Why did I think a Napoleon Dynamite show to be a good idea? Simply because I wanted to know more about the characters. Specifically the minor ones, like Trisha and her parents. Episodes of this wacky town would allow for expansion of all facets of it. I'm hoping the creators see the potential to develop their other oddballs, too.

When the ads for the movie aired, I had asked, "WHO on EARTH would ever go SEE that?" I'll be honest. It looked stupid. But then there'd been the great fan base that sprang up for it. Still, I'm not always a fan of what's popular, so I still had decided I need not bother. However, my friend Lemonie and best friend Laughter asked me if I'd seen it. They sang its praises. I thought perhaps I'd just been missing something, that whatever had been great about the movie didn't show through in the ads. Fortunately, this had just been about the time of the re-release with the added ending. So Bart and I went to see it. I'm happy to say I'd been grossly wrong. We adored the movie. I loved everything about it. From its subtle humor to its compelling characters and quirky lines. I've now seen it quite a few times. And when I show it to people who have not seen it, I warn them and apologize in advance. Of/for what? The fact that it makes me laugh. A lot. That they'll be wondering what's so damn funny when nothing funny seems to be happening. But I can't help it. For instance, when Napoleon is standing there waiting for the bus. There's just something hysterical about his very presence there. Hats off to Jon Heder for that. Maybe it's partially due to the fact that I can generally identify with Napoleon. I'm not that strange, no. But I certainly hear my own drum like him.

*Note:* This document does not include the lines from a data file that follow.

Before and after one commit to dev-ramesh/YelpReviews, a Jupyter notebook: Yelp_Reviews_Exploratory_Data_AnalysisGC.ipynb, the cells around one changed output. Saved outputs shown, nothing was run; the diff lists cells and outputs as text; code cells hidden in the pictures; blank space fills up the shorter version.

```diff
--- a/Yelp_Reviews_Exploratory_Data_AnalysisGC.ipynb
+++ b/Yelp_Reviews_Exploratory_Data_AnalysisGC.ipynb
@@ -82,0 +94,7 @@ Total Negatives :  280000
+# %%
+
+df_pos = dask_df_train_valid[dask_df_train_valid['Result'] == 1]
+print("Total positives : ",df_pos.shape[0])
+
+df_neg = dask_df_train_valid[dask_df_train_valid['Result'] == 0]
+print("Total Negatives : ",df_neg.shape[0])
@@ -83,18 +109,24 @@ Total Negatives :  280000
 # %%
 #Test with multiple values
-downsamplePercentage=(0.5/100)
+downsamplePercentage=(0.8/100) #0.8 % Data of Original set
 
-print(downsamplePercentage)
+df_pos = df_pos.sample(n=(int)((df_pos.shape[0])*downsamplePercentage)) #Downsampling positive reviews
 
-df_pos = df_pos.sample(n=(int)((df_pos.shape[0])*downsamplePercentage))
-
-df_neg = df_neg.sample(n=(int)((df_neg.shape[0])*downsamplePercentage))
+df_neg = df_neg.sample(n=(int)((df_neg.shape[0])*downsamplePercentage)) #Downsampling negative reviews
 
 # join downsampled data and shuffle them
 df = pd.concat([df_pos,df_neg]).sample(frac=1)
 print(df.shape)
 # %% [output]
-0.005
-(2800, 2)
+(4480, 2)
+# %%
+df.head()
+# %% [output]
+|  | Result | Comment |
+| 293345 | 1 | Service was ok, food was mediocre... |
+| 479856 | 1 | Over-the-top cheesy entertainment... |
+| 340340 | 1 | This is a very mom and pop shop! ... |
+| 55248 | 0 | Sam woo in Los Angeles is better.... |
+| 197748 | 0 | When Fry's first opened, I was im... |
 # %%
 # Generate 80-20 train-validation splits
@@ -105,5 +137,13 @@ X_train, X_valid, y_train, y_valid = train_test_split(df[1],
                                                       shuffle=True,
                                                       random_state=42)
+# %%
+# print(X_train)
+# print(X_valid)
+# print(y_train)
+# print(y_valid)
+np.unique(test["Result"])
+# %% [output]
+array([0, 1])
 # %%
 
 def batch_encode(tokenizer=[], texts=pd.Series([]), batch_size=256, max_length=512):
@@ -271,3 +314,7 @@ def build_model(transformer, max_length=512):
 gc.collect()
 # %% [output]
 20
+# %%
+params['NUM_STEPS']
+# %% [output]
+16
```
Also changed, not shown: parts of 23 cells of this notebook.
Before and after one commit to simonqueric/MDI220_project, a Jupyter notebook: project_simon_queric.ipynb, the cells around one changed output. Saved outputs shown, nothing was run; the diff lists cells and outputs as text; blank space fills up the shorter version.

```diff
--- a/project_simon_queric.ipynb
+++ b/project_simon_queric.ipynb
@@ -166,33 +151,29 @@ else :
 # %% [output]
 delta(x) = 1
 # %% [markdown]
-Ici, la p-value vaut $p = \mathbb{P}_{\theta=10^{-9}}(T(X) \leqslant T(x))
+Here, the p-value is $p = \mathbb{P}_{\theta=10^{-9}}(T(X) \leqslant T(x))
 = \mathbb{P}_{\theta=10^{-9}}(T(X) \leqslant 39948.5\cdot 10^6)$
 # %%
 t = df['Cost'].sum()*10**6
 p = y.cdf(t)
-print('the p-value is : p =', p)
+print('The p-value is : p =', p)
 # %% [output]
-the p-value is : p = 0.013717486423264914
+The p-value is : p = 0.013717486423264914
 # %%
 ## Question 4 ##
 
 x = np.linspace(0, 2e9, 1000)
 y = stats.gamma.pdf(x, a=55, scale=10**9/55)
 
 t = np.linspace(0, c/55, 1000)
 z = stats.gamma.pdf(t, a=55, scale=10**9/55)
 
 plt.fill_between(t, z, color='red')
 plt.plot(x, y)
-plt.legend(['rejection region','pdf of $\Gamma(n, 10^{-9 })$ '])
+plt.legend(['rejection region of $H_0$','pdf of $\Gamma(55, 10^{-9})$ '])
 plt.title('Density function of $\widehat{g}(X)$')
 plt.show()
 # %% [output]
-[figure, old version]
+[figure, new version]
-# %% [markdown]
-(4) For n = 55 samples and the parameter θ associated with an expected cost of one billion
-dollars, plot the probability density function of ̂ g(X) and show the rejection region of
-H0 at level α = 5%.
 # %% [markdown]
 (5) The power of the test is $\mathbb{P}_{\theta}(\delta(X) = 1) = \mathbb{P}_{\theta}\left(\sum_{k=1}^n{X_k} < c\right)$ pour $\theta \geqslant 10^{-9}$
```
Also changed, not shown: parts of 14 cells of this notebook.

And so, I found myself wanting more. But a sequel just wouldn't work, that's for sure. Hence, my thinking a TV show would be good.

I, for one, am very glad they're doing it. It's got my vote.
Let's hope it's SWEET.

Friday, May 21, 2010

JaPAN's Got the Neverland

I discovered this not so long ago.

Universal Studios theme park in Japan has an attraction/show based on Peter Pan.
It's called
Peter Pan's Neverland

I bet it's a lot of fun.
I can just imagine the splendor of the starry sky featured in Disney's ride of Pirates of the Caribbean in a setting of the Neverland with Pan flying all about. It's only 25 minutes long, so it's not like a re-do of the play. But that's just enough time for a grand battle with Hook.

What I find curious, though, is that if this image from the website is to be believed, it doesn't look anything like the Universal movie. (Universal Stuidos partnered with both Columbia Pictures and Revolution Studios for the only film version of Peter Pan.) Perhaps I'm wrong, but aren't the attractions meant to "replicate" the movies on which they're based? It's possible that since it's a joint venture now appearing at just one studio they had to make changes. Or maybe this is just a promotional piece made before the fact, so to speak. (At least it the hook is on the correct hand and Pan's in leaves!)

Meanwhile, Peter Pan is still bringing me tidbits that I need to fill in that "adventure" he's gotten himself involved with...or, to be more accurate, stirs up himself. So hooray for that. It uses a few things from elsewhere in the Betwixt-and-Between story, too, and that's always good. I'll keep listening to him and writing it down...

Thursday, May 20, 2010

Did He Even Know I'd Been Gone?

Truth is I've been ignorning Peter Pan for the past week or so... since I've gone in for another round of submission of Midnight Chaser.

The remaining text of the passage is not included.